The first and only time I went to Grand Rapids, Mich., I was accosted in the zoo while walking with my then two year-old daughter by a grown woman dressed as a princess.  Assuming that I lived close by, the princess lady asked me if I would like to sign my daughter up for etiquette lessons.

That was six years ago and etiquette lessons were about as foreign to my M.O. as training to be a mechanic. And yet, the fact that some little girls in this city were clearly expected to grow up to be polite, pretty and perhaps not much else did make me wonder at the time whether there were other scripts available for females in Grand Rapids.

I’m pleased to say that there are. In an election year in which woman power may well decide the presidential election, an inter-generational group of 12 women has launched its own chapter of Stop the War On Women Grand Rapids. They range in age from 30 to 75. They are nurses, lawyers, artists, and social workers. Some are married. Some are not. Some are parents. Some are not. Some are gay. Some are straight.

They aren’t protesting etiquette training. Instead, as my longtime friend Kathleen Ley put it to me, they were initially motivated by the “stunning avalanche of disdain and distrust for women in Michigan and in the United States and the legislation at the state and federal levels intruding on women’s health care choices.”

A case in point: a piece of anti-abortion legislation which was rushed through the Michigan House this summer which would require women whose pregnancy is terminated – even via miscarriage – to cremate fetal remains, fill out a death certificate, and work with a funeral director to dispose of the fetus. (The bill is due to be considered by the state Senate this fall.)

The coalition’s target is two-fold: First, women voters and people who care about abortion rights. And second, politicians of both parties – particularly in western Michigan – so that they know that people are paying attention to how they vote.

Indeed, as Ley points out, while the impetus for much of the “anti-women” legislation her group opposes comes from the Republican party, there are plenty of Democrats who also vote yes to these bills.
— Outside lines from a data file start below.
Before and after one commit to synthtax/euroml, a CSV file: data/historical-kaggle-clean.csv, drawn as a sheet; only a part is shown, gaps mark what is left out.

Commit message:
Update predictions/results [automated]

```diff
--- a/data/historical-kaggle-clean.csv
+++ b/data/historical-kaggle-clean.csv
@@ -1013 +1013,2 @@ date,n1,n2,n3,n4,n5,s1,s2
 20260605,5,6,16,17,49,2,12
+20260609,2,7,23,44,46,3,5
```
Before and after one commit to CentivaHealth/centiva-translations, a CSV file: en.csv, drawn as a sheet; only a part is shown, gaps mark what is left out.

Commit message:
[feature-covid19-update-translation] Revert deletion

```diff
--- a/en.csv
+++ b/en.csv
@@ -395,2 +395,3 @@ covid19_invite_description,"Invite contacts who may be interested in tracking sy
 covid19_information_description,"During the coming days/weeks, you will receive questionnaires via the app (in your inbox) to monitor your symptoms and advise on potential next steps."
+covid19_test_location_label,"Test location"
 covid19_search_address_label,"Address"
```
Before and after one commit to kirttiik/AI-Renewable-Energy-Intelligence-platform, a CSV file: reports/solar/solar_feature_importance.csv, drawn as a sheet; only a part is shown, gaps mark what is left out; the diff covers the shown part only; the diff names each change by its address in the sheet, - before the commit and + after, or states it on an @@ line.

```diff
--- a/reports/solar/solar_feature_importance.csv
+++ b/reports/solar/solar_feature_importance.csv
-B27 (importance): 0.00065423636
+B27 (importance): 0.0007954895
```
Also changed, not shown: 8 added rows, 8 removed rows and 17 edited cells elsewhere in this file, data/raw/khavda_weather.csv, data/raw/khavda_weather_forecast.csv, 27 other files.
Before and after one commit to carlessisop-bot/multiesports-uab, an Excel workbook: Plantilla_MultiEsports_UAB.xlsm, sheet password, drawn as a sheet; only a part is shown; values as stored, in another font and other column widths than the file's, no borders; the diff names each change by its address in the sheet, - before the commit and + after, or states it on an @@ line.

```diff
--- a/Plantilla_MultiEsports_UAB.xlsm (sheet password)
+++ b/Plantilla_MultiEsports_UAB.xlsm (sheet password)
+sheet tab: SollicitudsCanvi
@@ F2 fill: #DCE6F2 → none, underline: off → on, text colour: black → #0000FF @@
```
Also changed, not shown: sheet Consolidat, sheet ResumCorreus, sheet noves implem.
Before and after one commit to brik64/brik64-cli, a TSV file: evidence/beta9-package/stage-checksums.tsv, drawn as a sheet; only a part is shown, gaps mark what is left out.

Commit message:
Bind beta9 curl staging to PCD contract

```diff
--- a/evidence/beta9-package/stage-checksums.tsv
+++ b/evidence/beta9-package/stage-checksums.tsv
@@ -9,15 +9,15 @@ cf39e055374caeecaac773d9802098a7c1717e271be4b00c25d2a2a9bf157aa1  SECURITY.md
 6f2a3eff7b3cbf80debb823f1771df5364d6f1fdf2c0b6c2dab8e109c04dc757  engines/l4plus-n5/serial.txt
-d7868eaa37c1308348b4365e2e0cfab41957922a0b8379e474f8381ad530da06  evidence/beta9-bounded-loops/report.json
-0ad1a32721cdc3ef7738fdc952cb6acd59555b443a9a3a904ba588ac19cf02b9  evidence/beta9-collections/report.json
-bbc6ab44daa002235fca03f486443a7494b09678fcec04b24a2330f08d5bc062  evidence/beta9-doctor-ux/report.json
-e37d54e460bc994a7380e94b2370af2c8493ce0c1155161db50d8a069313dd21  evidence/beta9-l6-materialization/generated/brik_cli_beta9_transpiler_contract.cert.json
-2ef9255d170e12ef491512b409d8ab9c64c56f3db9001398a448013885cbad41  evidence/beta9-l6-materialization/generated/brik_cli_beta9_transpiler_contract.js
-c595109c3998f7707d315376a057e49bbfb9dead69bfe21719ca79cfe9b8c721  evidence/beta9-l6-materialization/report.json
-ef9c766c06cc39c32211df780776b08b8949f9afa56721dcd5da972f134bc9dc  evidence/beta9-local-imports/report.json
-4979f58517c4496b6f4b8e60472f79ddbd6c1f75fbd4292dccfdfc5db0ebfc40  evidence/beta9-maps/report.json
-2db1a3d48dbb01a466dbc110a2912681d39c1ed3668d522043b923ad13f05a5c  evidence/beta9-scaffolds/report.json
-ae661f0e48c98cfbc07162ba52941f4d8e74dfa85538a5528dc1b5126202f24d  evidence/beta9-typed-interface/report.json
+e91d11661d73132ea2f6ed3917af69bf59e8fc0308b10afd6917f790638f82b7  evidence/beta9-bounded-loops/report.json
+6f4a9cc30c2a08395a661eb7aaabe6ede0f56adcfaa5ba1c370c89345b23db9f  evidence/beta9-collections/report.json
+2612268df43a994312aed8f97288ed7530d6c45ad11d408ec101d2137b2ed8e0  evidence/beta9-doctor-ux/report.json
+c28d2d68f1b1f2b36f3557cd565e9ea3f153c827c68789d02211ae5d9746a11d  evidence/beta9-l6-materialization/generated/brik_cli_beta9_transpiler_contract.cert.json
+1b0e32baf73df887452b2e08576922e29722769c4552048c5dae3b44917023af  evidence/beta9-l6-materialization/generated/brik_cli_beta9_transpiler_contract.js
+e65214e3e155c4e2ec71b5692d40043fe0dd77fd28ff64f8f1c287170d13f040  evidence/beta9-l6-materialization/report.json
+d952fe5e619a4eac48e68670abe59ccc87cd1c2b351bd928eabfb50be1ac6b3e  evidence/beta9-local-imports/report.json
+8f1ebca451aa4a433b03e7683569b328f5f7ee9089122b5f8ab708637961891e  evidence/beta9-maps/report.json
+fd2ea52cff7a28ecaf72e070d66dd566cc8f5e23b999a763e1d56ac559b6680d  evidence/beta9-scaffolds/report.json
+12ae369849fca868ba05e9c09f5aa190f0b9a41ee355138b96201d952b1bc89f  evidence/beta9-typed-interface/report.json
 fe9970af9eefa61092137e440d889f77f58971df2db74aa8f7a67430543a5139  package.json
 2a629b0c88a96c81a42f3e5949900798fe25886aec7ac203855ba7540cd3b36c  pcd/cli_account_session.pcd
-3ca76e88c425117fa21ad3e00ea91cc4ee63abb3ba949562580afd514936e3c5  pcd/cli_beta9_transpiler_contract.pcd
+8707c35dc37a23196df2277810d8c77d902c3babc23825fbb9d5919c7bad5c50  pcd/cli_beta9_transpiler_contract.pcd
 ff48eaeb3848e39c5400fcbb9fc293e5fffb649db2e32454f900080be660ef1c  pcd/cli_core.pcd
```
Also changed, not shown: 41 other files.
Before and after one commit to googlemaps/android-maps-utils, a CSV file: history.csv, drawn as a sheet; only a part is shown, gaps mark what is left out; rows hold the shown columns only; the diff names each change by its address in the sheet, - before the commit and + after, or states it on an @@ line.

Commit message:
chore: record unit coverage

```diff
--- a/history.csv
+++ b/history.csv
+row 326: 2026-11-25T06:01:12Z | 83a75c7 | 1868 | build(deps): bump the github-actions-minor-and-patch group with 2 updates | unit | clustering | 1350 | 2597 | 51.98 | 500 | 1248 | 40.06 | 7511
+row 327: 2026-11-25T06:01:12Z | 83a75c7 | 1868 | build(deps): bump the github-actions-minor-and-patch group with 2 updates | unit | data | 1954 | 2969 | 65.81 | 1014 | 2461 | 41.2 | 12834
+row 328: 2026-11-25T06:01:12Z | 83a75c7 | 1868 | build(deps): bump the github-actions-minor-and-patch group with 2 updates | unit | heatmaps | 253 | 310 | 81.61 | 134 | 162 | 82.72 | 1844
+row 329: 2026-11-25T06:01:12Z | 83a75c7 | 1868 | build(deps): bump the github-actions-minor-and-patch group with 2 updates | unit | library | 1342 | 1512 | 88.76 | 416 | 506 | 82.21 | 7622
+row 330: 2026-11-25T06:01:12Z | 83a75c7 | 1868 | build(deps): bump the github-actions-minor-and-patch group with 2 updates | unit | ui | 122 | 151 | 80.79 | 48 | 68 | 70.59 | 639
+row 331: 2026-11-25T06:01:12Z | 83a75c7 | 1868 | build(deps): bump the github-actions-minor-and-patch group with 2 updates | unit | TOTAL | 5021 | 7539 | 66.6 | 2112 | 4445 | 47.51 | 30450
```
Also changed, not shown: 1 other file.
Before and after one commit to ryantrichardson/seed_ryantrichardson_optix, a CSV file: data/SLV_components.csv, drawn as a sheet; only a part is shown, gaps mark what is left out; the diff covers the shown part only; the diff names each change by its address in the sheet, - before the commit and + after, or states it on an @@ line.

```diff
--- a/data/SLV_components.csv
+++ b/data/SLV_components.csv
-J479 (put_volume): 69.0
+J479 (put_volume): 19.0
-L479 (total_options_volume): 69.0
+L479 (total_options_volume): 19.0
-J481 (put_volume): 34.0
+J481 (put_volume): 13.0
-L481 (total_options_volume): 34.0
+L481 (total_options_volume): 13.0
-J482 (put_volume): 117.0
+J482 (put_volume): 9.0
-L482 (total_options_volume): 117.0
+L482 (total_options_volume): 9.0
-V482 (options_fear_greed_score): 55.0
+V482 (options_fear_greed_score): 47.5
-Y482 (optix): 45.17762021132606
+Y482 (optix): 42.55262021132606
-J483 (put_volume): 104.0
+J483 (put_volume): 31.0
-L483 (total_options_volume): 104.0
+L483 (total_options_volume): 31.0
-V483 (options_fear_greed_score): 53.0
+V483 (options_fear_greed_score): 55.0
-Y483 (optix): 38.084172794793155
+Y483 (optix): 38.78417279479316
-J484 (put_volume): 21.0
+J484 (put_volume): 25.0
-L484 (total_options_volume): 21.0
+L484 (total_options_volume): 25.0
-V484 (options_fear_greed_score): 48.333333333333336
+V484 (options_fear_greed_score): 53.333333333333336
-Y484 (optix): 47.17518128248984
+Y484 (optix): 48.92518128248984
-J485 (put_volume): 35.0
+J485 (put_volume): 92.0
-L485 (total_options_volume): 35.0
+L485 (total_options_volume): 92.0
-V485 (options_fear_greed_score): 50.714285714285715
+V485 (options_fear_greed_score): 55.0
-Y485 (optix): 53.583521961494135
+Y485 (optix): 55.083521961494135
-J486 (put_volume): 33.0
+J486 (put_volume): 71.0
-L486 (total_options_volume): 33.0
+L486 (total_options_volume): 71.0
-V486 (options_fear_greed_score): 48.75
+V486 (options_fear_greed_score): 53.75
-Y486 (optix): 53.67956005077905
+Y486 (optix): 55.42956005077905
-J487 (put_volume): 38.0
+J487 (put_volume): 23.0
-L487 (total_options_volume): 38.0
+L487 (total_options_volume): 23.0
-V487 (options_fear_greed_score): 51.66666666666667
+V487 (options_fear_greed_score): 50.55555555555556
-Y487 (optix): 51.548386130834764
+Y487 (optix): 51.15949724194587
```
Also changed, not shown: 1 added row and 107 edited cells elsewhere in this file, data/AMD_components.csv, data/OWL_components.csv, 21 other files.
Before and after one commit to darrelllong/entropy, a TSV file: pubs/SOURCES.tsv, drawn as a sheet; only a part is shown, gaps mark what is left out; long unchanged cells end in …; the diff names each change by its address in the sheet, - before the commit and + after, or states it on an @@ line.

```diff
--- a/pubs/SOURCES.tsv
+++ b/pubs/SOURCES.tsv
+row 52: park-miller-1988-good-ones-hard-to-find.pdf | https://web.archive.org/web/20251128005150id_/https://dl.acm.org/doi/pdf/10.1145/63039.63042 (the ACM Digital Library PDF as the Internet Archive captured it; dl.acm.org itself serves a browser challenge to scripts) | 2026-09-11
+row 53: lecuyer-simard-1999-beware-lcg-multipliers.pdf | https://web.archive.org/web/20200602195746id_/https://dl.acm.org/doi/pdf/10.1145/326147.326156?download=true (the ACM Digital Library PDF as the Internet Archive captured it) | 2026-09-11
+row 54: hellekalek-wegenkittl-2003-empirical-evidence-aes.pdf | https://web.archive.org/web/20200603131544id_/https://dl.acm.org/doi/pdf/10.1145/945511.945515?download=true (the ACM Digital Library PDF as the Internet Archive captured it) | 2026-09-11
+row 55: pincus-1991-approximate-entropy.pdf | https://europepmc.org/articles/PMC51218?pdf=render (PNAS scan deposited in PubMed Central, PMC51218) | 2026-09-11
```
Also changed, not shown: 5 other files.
For example, in the case of H4446 – a 2006 law that required all women seeking abortions to first have an ultra-sound – 57 Republicans supported this bill in the Michigan House and 21 did so in the Senate vs. 27 and 15 respectively for the Democrats.

When the so-called “anti-coercion legislation” (HB4799) – which requires doctors to give their patients a questionnaire to determine if the woman has been coerced or is the victim of domestic abuse before the abortion procedure – was up for vote by the full House last May, nine of the House’s 47 Democrats voted in favor of the bill. Numbers were similar when Michigan passed a ban on so-called “partial birth abortions” last year. (On other pieces of legislation of concern to Ley’s coalition, the vote has been more solidly along party lines.)

Despite those lopsided votes, one of Stop The War on Women Grand Rapids’ primary objectives is to free both parties in western Michigan from what my friend sees as the “stranglehold” that religious groups hold over politicians. “We are trying to show people running as Democrats that religious groups or those who call themselves ‘right to life’ are not the only voice on matters of conscience.”

While Stop The War on Women Grand Rapids began with a focus on abortion rights, it has since broadened to encompass a range of issues that extend to equal pay, violence against women and contraception.

“A lot of Republicans think that equal pay is fair and contraception is responsible. Some may be pro-life, but we are open to and attract women who might not otherwise support abortion except in the case of rape, incest and where the health of the mother is jeopardized.”

As testament to the bipartisan nature of their cause, one of the people the group frequently invokes at their rallies is Betty Ford – the wife of former President Gerald Ford and a much-beloved public figure in Grand Rapids – who was herself a staunch believer in women’s rights.

The group has also had a lot of traction with young women in their 20s who, according to Ley, are concerned that the privacy they’ve always known with regard to their reproductive health is at risk. (“Since when does my boss get to decide whether my insurance covers The Pill?” Ley paraphrases.)

Since its founding in April, the coalition has held a rally in the Rosa Parks Circle in Grand Rapids (“we stood up like she did,” says Ley) and it has subsequently bought 18 billboards and 16 bus-boards in western Michigan promoting their organization and its message. Ley also believes that its efforts have stalled some of the anti-woman legislation in Michigan. Members raise money at street fairs and have so far collected more money than they ever thought possible.

I asked Ley whether they planned to continue their work past November, as coalitions of this sort may exist legally for only the six months prior to an election.

“We’d love to go back to our day jobs,” quips Ley. “But chances are we will continue in some form.”

Delia Lloyd is an American journalist based in London who was previously the London correspondent for Politics Daily. She blogs about adulthood at and you can follow her on Twitter @realdelia.